Stored data entries:
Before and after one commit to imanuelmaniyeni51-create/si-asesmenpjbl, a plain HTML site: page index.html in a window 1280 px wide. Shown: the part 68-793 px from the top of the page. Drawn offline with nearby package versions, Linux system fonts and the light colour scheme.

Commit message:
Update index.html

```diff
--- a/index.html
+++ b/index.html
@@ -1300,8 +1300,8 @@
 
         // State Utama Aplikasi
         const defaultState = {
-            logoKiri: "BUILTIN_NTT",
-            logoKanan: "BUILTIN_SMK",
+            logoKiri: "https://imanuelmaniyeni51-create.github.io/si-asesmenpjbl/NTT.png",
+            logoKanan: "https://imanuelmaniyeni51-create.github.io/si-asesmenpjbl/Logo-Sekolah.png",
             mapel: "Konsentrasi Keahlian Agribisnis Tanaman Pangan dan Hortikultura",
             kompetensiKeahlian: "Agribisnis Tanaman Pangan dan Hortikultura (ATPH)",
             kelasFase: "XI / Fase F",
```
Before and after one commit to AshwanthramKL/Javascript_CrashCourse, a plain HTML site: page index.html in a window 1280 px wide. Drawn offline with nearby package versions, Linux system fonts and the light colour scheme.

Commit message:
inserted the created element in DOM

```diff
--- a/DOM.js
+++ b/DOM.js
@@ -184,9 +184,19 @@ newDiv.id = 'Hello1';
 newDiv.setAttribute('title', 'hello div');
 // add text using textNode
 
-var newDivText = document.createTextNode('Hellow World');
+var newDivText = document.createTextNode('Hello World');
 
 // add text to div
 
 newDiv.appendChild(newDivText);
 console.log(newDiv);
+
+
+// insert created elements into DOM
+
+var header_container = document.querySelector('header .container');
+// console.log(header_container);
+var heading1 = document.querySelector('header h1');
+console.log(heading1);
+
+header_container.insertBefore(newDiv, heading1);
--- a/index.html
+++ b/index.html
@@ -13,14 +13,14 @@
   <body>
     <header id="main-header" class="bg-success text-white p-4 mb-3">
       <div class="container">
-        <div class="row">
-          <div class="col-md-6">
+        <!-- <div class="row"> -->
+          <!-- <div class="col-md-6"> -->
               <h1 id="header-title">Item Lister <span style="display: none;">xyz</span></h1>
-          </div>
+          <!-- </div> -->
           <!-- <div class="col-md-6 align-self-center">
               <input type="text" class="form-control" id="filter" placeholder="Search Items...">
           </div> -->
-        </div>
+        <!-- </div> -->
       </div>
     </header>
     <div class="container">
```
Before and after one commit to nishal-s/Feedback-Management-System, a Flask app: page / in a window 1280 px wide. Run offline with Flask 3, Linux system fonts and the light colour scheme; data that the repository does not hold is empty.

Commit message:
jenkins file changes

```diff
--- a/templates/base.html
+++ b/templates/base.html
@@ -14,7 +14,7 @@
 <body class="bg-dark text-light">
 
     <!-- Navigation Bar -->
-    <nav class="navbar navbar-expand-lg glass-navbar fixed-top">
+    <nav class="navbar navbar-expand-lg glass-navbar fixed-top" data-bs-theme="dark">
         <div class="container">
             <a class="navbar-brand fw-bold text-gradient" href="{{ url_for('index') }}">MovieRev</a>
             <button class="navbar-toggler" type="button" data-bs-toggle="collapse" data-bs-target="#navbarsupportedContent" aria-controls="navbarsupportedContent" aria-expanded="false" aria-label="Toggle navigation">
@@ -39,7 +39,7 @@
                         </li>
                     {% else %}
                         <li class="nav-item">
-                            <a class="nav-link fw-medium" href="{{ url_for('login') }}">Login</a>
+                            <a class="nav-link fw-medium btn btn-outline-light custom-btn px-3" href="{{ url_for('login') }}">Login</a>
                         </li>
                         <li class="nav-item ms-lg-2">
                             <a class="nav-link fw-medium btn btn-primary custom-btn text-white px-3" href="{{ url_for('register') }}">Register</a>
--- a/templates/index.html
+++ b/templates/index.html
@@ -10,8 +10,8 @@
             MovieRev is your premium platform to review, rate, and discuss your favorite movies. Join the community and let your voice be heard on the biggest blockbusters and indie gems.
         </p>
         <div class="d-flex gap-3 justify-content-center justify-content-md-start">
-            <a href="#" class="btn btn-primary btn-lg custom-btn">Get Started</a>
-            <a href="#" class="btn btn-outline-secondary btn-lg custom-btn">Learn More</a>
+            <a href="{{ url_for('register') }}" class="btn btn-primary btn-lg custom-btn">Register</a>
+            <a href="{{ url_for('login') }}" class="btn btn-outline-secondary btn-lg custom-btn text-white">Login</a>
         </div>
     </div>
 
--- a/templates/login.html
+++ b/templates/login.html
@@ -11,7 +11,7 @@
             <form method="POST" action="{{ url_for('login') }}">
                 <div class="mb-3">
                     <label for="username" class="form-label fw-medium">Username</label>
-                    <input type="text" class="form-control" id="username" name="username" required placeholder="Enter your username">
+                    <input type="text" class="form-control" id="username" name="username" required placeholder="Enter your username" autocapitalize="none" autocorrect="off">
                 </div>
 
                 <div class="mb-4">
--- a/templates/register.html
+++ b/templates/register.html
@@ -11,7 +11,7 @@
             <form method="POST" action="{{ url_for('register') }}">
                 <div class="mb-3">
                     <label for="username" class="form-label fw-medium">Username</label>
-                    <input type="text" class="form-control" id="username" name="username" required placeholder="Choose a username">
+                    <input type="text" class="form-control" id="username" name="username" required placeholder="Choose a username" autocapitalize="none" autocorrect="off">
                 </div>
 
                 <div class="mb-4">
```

● **Brief**:
Copy task for the entries above: every line with the string "templates".

● **Answer space**:
--- a/templates/base.html
+++ b/templates/base.html
--- a/templates/index.html
+++ b/templates/index.html
--- a/templates/login.html
+++ b/templates/login.html
--- a/templates/register.html
+++ b/templates/register.html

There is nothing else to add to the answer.